§ **PROBLEM STATEMENT**: Exact copy, no pictures: output all the records that follow.

§ **DATA RECORDS**:
──────

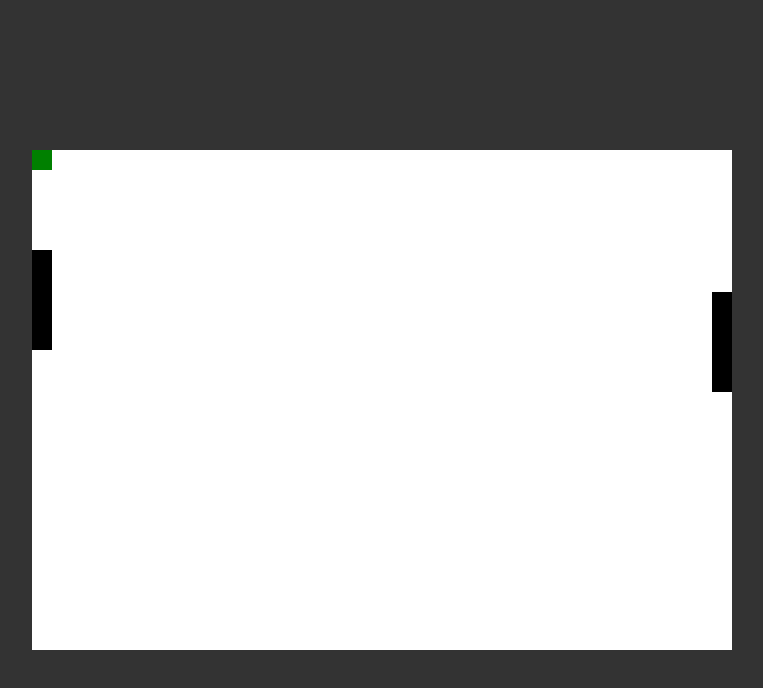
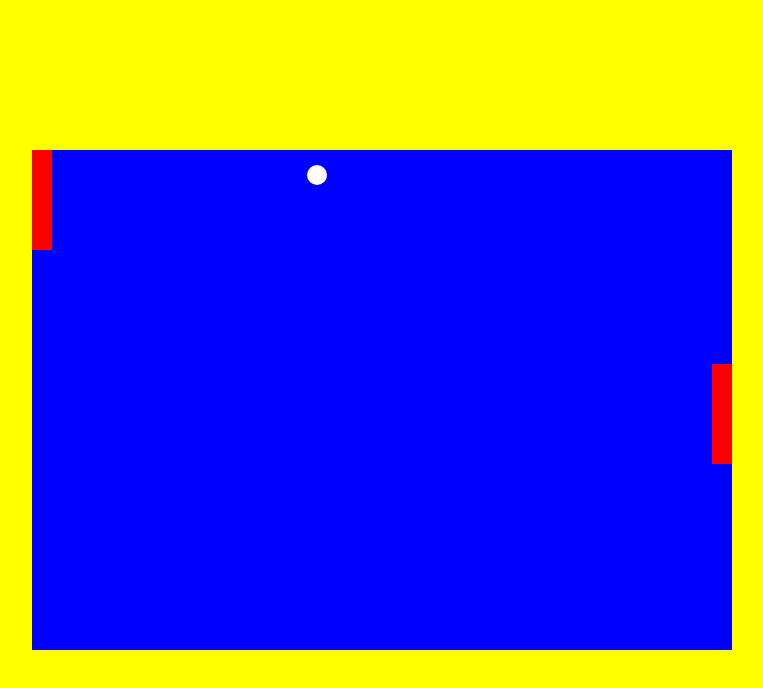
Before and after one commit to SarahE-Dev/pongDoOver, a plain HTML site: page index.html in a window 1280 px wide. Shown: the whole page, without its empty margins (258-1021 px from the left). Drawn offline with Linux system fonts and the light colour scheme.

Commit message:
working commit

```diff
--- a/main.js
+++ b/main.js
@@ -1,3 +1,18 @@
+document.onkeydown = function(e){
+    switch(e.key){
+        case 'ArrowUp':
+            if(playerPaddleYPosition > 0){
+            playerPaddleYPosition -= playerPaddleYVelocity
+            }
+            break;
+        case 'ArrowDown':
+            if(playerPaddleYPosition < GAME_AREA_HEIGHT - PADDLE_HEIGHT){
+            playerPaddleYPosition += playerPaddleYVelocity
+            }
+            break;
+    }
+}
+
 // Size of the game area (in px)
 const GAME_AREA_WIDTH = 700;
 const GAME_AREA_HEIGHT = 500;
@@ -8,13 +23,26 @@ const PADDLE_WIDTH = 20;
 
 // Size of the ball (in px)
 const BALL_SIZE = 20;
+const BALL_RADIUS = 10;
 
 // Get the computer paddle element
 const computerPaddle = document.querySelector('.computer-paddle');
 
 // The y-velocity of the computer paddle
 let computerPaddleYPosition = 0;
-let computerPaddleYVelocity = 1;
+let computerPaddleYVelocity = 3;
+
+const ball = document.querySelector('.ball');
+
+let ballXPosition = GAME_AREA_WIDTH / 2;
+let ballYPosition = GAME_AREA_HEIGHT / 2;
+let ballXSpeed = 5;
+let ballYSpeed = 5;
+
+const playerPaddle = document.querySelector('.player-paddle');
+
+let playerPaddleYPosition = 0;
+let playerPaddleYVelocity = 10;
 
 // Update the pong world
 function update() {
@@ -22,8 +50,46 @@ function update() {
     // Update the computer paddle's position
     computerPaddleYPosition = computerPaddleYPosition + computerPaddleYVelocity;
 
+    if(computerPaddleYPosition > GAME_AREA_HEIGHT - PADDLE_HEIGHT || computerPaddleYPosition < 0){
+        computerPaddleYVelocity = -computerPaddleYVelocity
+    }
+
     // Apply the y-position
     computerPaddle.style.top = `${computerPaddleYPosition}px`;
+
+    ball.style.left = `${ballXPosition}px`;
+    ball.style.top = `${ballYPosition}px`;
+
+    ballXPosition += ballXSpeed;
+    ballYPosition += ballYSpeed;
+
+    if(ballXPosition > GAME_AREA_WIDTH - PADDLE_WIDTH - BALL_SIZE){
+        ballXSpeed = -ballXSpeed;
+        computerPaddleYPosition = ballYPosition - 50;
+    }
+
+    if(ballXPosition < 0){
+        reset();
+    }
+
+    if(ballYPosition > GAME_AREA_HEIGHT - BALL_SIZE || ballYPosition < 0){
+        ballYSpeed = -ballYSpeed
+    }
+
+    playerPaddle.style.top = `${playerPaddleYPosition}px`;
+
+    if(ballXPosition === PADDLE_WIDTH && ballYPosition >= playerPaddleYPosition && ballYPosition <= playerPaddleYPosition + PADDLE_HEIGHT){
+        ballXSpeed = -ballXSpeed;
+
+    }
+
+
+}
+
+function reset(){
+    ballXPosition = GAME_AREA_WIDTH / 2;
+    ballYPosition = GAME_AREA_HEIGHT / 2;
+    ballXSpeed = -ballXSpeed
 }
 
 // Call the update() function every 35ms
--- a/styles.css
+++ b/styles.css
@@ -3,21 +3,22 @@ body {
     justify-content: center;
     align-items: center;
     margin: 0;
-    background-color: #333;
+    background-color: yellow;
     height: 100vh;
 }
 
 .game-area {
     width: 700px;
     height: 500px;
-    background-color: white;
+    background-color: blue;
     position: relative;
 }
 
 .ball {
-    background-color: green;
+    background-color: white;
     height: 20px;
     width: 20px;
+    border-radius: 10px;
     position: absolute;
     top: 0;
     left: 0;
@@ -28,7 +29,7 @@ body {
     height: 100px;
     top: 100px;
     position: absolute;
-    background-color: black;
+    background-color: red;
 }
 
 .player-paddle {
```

──────

§ **COMPLETED EXERCISE**:
Before and after one commit to SarahE-Dev/pongDoOver, a plain HTML site: page index.html in a window 1280 px wide. Shown: the whole page, without its empty margins (258-1021 px from the left). Drawn offline with Linux system fonts and the light colour scheme.

Commit message:
working commit

```diff
--- a/main.js
+++ b/main.js
@@ -1,3 +1,18 @@
+document.onkeydown = function(e){
+    switch(e.key){
+        case 'ArrowUp':
+            if(playerPaddleYPosition > 0){
+            playerPaddleYPosition -= playerPaddleYVelocity
+            }
+            break;
+        case 'ArrowDown':
+            if(playerPaddleYPosition < GAME_AREA_HEIGHT - PADDLE_HEIGHT){
+            playerPaddleYPosition += playerPaddleYVelocity
+            }
+            break;
+    }
+}
+
 // Size of the game area (in px)
 const GAME_AREA_WIDTH = 700;
 const GAME_AREA_HEIGHT = 500;
@@ -8,13 +23,26 @@ const PADDLE_WIDTH = 20;
 
 // Size of the ball (in px)
 const BALL_SIZE = 20;
+const BALL_RADIUS = 10;
 
 // Get the computer paddle element
 const computerPaddle = document.querySelector('.computer-paddle');
 
 // The y-velocity of the computer paddle
 let computerPaddleYPosition = 0;
-let computerPaddleYVelocity = 1;
+let computerPaddleYVelocity = 3;
+
+const ball = document.querySelector('.ball');
+
+let ballXPosition = GAME_AREA_WIDTH / 2;
+let ballYPosition = GAME_AREA_HEIGHT / 2;
+let ballXSpeed = 5;
+let ballYSpeed = 5;
+
+const playerPaddle = document.querySelector('.player-paddle');
+
+let playerPaddleYPosition = 0;
+let playerPaddleYVelocity = 10;
 
 // Update the pong world
 function update() {
@@ -22,8 +50,46 @@ function update() {
     // Update the computer paddle's position
     computerPaddleYPosition = computerPaddleYPosition + computerPaddleYVelocity;
 
+    if(computerPaddleYPosition > GAME_AREA_HEIGHT - PADDLE_HEIGHT || computerPaddleYPosition < 0){
+        computerPaddleYVelocity = -computerPaddleYVelocity
+    }
+
     // Apply the y-position
     computerPaddle.style.top = `${computerPaddleYPosition}px`;
+
+    ball.style.left = `${ballXPosition}px`;
+    ball.style.top = `${ballYPosition}px`;
+
+    ballXPosition += ballXSpeed;
+    ballYPosition += ballYSpeed;
+
+    if(ballXPosition > GAME_AREA_WIDTH - PADDLE_WIDTH - BALL_SIZE){
+        ballXSpeed = -ballXSpeed;
+        computerPaddleYPosition = ballYPosition - 50;
+    }
+
+    if(ballXPosition < 0){
+        reset();
+    }
+
+    if(ballYPosition > GAME_AREA_HEIGHT - BALL_SIZE || ballYPosition < 0){
+        ballYSpeed = -ballYSpeed
+    }
+
+    playerPaddle.style.top = `${playerPaddleYPosition}px`;
+
+    if(ballXPosition === PADDLE_WIDTH && ballYPosition >= playerPaddleYPosition && ballYPosition <= playerPaddleYPosition + PADDLE_HEIGHT){
+        ballXSpeed = -ballXSpeed;
+
+    }
+
+
+}
+
+function reset(){
+    ballXPosition = GAME_AREA_WIDTH / 2;
+    ballYPosition = GAME_AREA_HEIGHT / 2;
+    ballXSpeed = -ballXSpeed
 }
 
 // Call the update() function every 35ms
--- a/styles.css
+++ b/styles.css
@@ -3,21 +3,22 @@ body {
     justify-content: center;
     align-items: center;
     margin: 0;
-    background-color: #333;
+    background-color: yellow;
     height: 100vh;
 }
 
 .game-area {
     width: 700px;
     height: 500px;
-    background-color: white;
+    background-color: blue;
     position: relative;
 }
 
 .ball {
-    background-color: green;
+    background-color: white;
     height: 20px;
     width: 20px;
+    border-radius: 10px;
     position: absolute;
     top: 0;
     left: 0;
@@ -28,7 +29,7 @@ body {
     height: 100px;
     top: 100px;
     position: absolute;
-    background-color: black;
+    background-color: red;
 }
 
 .player-paddle {
```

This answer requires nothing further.